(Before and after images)
+ + + + + + +

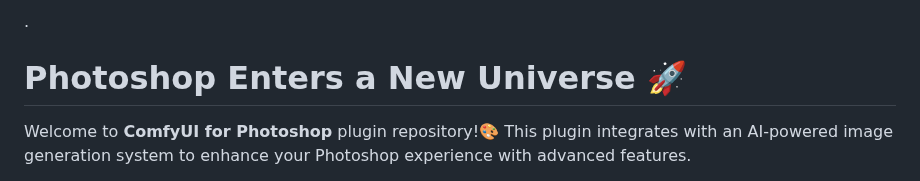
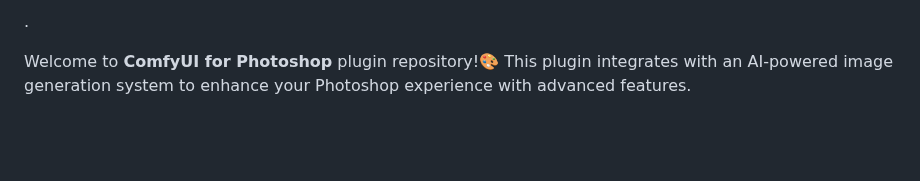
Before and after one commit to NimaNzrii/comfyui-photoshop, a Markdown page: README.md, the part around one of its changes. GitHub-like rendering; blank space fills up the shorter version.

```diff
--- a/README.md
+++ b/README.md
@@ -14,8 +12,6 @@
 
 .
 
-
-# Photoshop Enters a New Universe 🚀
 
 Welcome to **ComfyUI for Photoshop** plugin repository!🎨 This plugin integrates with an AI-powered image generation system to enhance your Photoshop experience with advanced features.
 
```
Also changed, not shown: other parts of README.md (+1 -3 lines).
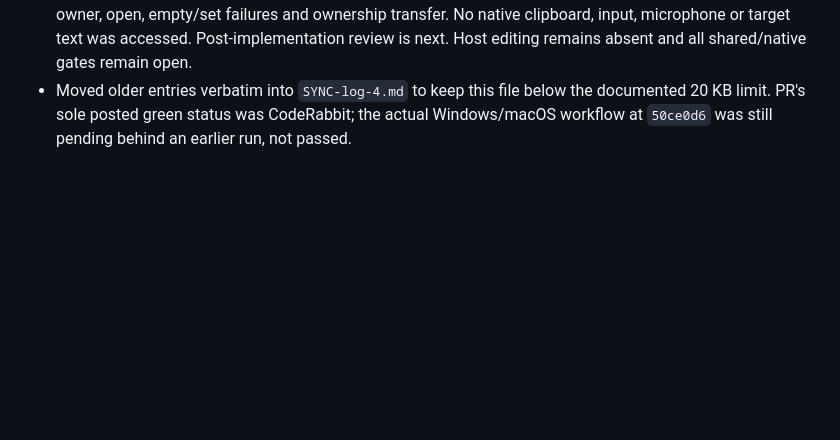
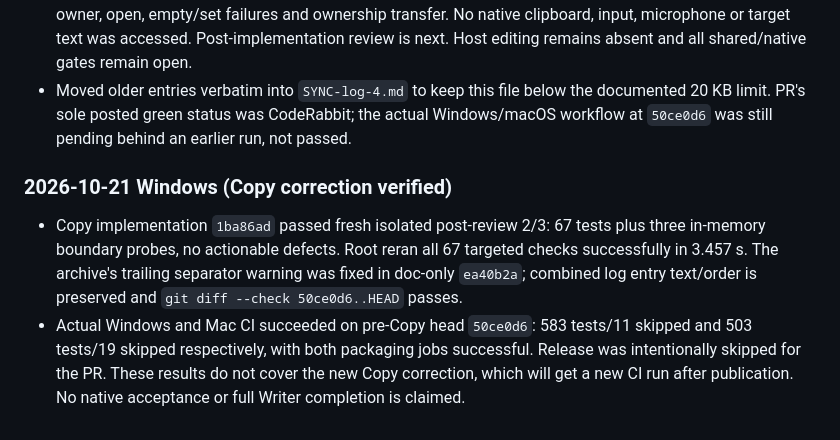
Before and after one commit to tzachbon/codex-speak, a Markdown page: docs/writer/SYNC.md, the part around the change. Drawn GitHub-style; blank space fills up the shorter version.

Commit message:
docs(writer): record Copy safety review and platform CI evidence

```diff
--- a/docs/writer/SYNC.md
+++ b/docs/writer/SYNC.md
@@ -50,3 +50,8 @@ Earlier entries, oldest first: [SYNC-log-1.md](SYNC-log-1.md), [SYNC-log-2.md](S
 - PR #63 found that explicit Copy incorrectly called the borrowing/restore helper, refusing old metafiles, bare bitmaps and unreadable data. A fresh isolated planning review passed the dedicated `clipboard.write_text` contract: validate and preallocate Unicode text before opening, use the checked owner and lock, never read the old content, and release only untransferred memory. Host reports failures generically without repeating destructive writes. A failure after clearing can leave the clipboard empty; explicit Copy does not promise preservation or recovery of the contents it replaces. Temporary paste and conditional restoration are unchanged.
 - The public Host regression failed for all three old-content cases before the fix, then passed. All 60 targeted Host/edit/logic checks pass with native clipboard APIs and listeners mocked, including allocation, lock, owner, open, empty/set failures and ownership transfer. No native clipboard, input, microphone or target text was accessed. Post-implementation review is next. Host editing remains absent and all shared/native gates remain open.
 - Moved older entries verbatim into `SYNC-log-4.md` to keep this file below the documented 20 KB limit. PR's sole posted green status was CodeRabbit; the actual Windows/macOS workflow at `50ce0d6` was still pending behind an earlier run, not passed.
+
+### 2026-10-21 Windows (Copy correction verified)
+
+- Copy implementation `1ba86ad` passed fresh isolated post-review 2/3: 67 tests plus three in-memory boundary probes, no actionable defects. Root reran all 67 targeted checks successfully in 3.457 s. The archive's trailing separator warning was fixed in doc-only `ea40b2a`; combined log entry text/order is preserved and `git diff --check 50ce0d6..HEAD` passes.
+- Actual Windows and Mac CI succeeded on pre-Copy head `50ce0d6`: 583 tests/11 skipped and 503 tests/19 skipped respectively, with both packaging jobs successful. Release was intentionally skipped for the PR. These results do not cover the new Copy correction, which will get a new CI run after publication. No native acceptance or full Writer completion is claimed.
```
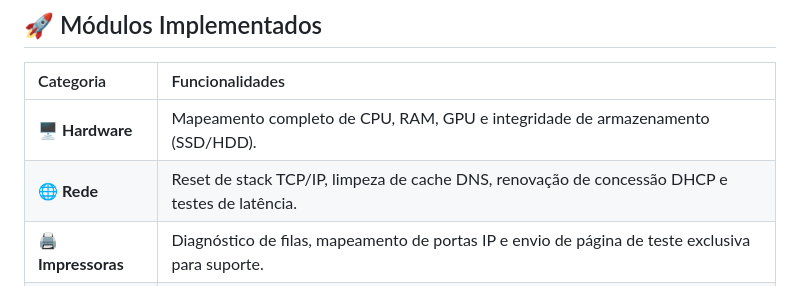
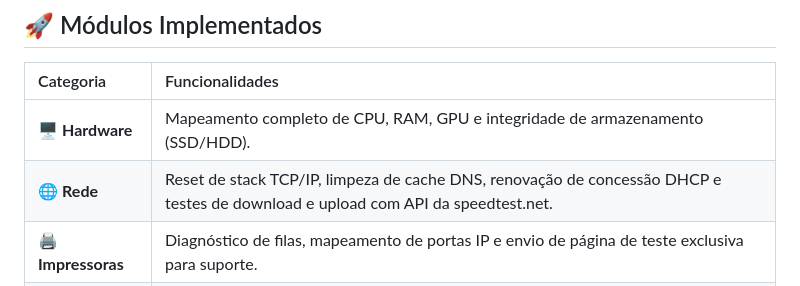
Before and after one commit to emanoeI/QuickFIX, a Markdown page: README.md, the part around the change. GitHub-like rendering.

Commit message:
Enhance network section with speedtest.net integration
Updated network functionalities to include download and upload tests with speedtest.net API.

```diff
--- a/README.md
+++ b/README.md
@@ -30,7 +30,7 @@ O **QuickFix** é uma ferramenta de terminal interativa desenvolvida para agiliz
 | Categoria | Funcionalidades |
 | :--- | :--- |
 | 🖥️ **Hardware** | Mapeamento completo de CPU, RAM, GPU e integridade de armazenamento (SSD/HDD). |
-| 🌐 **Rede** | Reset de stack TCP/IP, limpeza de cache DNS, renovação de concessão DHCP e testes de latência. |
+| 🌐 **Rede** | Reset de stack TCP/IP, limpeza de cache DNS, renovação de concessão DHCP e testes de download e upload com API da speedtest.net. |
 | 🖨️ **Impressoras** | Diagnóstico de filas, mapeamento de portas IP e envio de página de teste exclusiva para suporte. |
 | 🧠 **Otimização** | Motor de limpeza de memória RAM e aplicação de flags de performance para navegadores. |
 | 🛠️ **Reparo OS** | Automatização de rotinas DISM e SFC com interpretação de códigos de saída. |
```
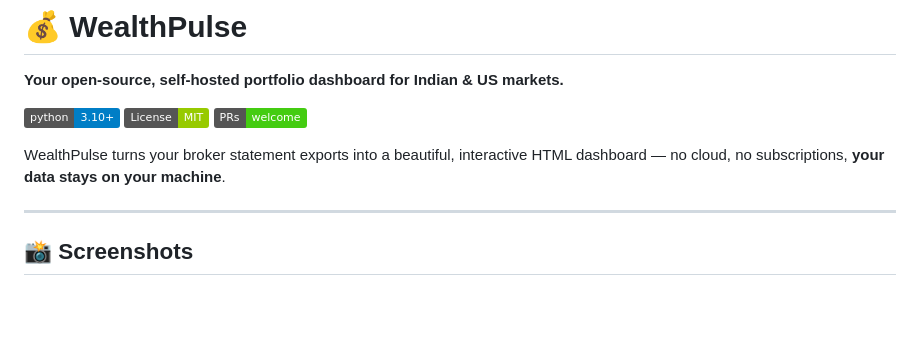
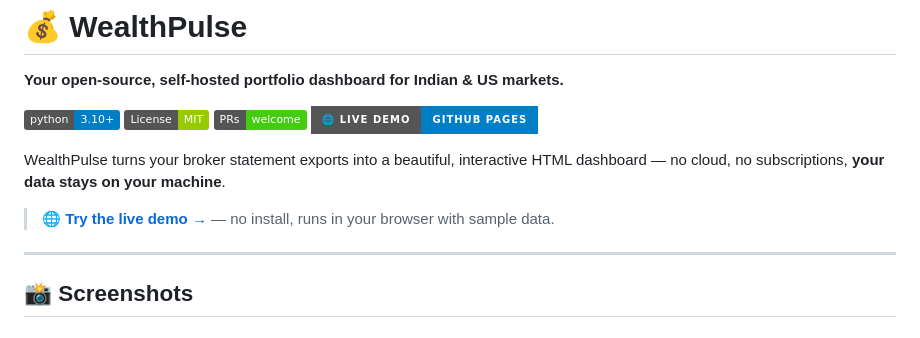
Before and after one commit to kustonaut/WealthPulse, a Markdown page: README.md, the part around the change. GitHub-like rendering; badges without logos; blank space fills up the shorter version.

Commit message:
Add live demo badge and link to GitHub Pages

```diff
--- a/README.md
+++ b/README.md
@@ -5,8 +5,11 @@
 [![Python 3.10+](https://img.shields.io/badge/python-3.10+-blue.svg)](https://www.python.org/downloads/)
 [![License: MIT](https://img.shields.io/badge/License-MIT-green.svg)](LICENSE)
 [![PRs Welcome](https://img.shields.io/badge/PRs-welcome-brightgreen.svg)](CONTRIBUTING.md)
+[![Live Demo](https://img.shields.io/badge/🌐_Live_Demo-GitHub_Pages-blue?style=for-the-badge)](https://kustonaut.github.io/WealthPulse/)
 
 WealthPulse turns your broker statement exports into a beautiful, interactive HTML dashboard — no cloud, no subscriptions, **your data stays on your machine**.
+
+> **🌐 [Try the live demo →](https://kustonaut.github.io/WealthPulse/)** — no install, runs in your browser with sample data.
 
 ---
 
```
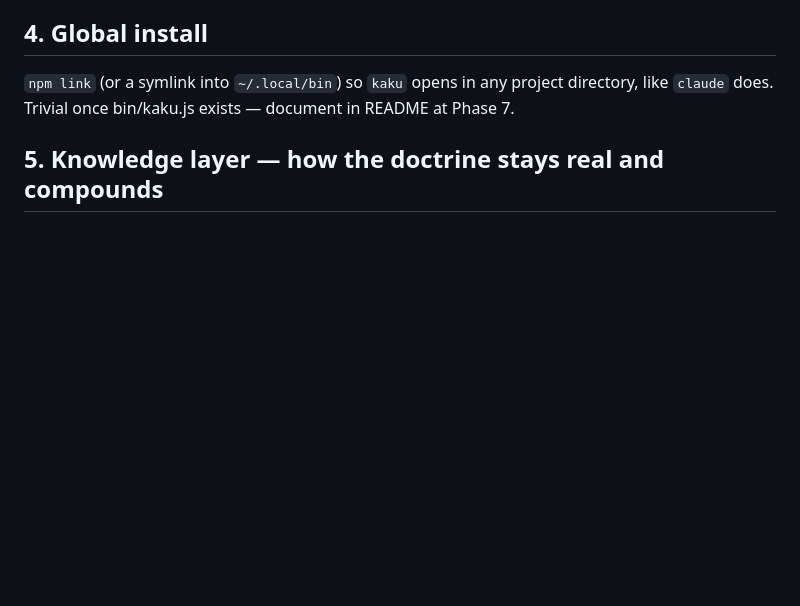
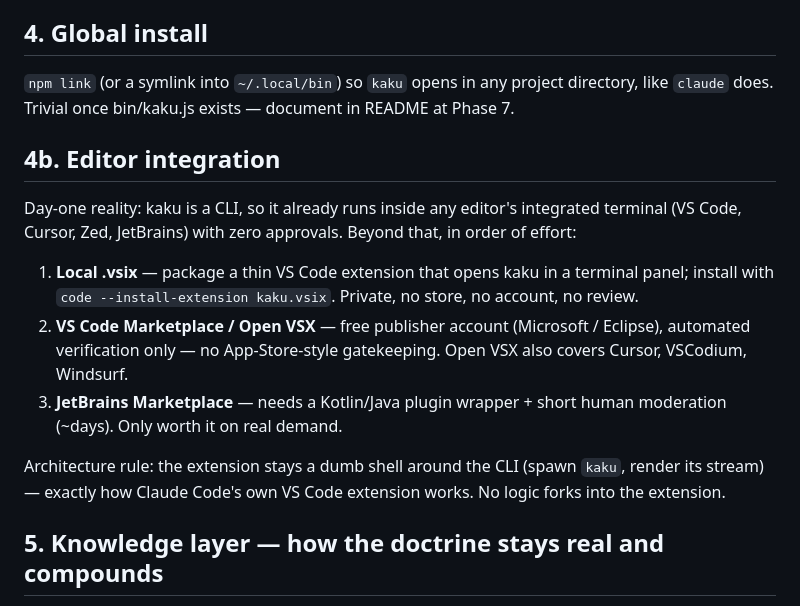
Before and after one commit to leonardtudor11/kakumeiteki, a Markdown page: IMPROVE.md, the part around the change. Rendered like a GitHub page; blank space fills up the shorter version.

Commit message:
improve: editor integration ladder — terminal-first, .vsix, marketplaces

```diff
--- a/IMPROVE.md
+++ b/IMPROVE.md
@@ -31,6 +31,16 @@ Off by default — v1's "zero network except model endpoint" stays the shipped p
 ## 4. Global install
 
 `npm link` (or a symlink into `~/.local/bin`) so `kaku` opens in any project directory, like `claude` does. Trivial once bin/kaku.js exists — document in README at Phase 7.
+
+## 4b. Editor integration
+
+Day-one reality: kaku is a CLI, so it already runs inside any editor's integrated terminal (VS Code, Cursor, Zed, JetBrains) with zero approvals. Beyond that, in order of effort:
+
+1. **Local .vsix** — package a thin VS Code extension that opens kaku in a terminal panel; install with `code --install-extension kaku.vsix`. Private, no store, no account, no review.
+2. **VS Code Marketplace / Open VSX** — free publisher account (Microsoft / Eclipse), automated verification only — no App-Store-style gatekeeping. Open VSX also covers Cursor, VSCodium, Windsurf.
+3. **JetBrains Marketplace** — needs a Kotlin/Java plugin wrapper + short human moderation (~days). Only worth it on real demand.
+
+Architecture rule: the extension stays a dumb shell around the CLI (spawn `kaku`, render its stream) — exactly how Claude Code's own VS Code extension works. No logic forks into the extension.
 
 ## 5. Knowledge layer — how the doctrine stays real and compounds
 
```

+ + + + + + +

From the first line to the last, set down the records exactly, leaving out images.

» Result of this exercise
Before and after one commit to NimaNzrii/comfyui-photoshop, a Markdown page: README.md, the part around one of its changes. GitHub-like rendering; blank space fills up the shorter version.

```diff
--- a/README.md
+++ b/README.md
@@ -14,8 +12,6 @@
 
 .
 
-
-# Photoshop Enters a New Universe 🚀
 
 Welcome to **ComfyUI for Photoshop** plugin repository!🎨 This plugin integrates with an AI-powered image generation system to enhance your Photoshop experience with advanced features.
 
```
Also changed, not shown: other parts of README.md (+1 -3 lines).
Before and after one commit to tzachbon/codex-speak, a Markdown page: docs/writer/SYNC.md, the part around the change. Drawn GitHub-style; blank space fills up the shorter version.

Commit message:
docs(writer): record Copy safety review and platform CI evidence

```diff
--- a/docs/writer/SYNC.md
+++ b/docs/writer/SYNC.md
@@ -50,3 +50,8 @@ Earlier entries, oldest first: [SYNC-log-1.md](SYNC-log-1.md), [SYNC-log-2.md](S
 - PR #63 found that explicit Copy incorrectly called the borrowing/restore helper, refusing old metafiles, bare bitmaps and unreadable data. A fresh isolated planning review passed the dedicated `clipboard.write_text` contract: validate and preallocate Unicode text before opening, use the checked owner and lock, never read the old content, and release only untransferred memory. Host reports failures generically without repeating destructive writes. A failure after clearing can leave the clipboard empty; explicit Copy does not promise preservation or recovery of the contents it replaces. Temporary paste and conditional restoration are unchanged.
 - The public Host regression failed for all three old-content cases before the fix, then passed. All 60 targeted Host/edit/logic checks pass with native clipboard APIs and listeners mocked, including allocation, lock, owner, open, empty/set failures and ownership transfer. No native clipboard, input, microphone or target text was accessed. Post-implementation review is next. Host editing remains absent and all shared/native gates remain open.
 - Moved older entries verbatim into `SYNC-log-4.md` to keep this file below the documented 20 KB limit. PR's sole posted green status was CodeRabbit; the actual Windows/macOS workflow at `50ce0d6` was still pending behind an earlier run, not passed.
+
+### 2026-10-21 Windows (Copy correction verified)
+
+- Copy implementation `1ba86ad` passed fresh isolated post-review 2/3: 67 tests plus three in-memory boundary probes, no actionable defects. Root reran all 67 targeted checks successfully in 3.457 s. The archive's trailing separator warning was fixed in doc-only `ea40b2a`; combined log entry text/order is preserved and `git diff --check 50ce0d6..HEAD` passes.
+- Actual Windows and Mac CI succeeded on pre-Copy head `50ce0d6`: 583 tests/11 skipped and 503 tests/19 skipped respectively, with both packaging jobs successful. Release was intentionally skipped for the PR. These results do not cover the new Copy correction, which will get a new CI run after publication. No native acceptance or full Writer completion is claimed.
```
Before and after one commit to emanoeI/QuickFIX, a Markdown page: README.md, the part around the change. GitHub-like rendering.

Commit message:
Enhance network section with speedtest.net integration
Updated network functionalities to include download and upload tests with speedtest.net API.

```diff
--- a/README.md
+++ b/README.md
@@ -30,7 +30,7 @@ O **QuickFix** é uma ferramenta de terminal interativa desenvolvida para agiliz
 | Categoria | Funcionalidades |
 | :--- | :--- |
 | 🖥️ **Hardware** | Mapeamento completo de CPU, RAM, GPU e integridade de armazenamento (SSD/HDD). |
-| 🌐 **Rede** | Reset de stack TCP/IP, limpeza de cache DNS, renovação de concessão DHCP e testes de latência. |
+| 🌐 **Rede** | Reset de stack TCP/IP, limpeza de cache DNS, renovação de concessão DHCP e testes de download e upload com API da speedtest.net. |
 | 🖨️ **Impressoras** | Diagnóstico de filas, mapeamento de portas IP e envio de página de teste exclusiva para suporte. |
 | 🧠 **Otimização** | Motor de limpeza de memória RAM e aplicação de flags de performance para navegadores. |
 | 🛠️ **Reparo OS** | Automatização de rotinas DISM e SFC com interpretação de códigos de saída. |
```
Before and after one commit to kustonaut/WealthPulse, a Markdown page: README.md, the part around the change. GitHub-like rendering; badges without logos; blank space fills up the shorter version.

Commit message:
Add live demo badge and link to GitHub Pages

```diff
--- a/README.md
+++ b/README.md
@@ -5,8 +5,11 @@
 [![Python 3.10+](https://img.shields.io/badge/python-3.10+-blue.svg)](https://www.python.org/downloads/)
 [![License: MIT](https://img.shields.io/badge/License-MIT-green.svg)](LICENSE)
 [![PRs Welcome](https://img.shields.io/badge/PRs-welcome-brightgreen.svg)](CONTRIBUTING.md)
+[![Live Demo](https://img.shields.io/badge/🌐_Live_Demo-GitHub_Pages-blue?style=for-the-badge)](https://kustonaut.github.io/WealthPulse/)
 
 WealthPulse turns your broker statement exports into a beautiful, interactive HTML dashboard — no cloud, no subscriptions, **your data stays on your machine**.
+
+> **🌐 [Try the live demo →](https://kustonaut.github.io/WealthPulse/)** — no install, runs in your browser with sample data.
 
 ---
 
```
Before and after one commit to leonardtudor11/kakumeiteki, a Markdown page: IMPROVE.md, the part around the change. Rendered like a GitHub page; blank space fills up the shorter version.

Commit message:
improve: editor integration ladder — terminal-first, .vsix, marketplaces

```diff
--- a/IMPROVE.md
+++ b/IMPROVE.md
@@ -31,6 +31,16 @@ Off by default — v1's "zero network except model endpoint" stays the shipped p
 ## 4. Global install
 
 `npm link` (or a symlink into `~/.local/bin`) so `kaku` opens in any project directory, like `claude` does. Trivial once bin/kaku.js exists — document in README at Phase 7.
+
+## 4b. Editor integration
+
+Day-one reality: kaku is a CLI, so it already runs inside any editor's integrated terminal (VS Code, Cursor, Zed, JetBrains) with zero approvals. Beyond that, in order of effort:
+
+1. **Local .vsix** — package a thin VS Code extension that opens kaku in a terminal panel; install with `code --install-extension kaku.vsix`. Private, no store, no account, no review.
+2. **VS Code Marketplace / Open VSX** — free publisher account (Microsoft / Eclipse), automated verification only — no App-Store-style gatekeeping. Open VSX also covers Cursor, VSCodium, Windsurf.
+3. **JetBrains Marketplace** — needs a Kotlin/Java plugin wrapper + short human moderation (~days). Only worth it on real demand.
+
+Architecture rule: the extension stays a dumb shell around the CLI (spawn `kaku`, render its stream) — exactly how Claude Code's own VS Code extension works. No logic forks into the extension.
 
 ## 5. Knowledge layer — how the doctrine stays real and compounds
 
```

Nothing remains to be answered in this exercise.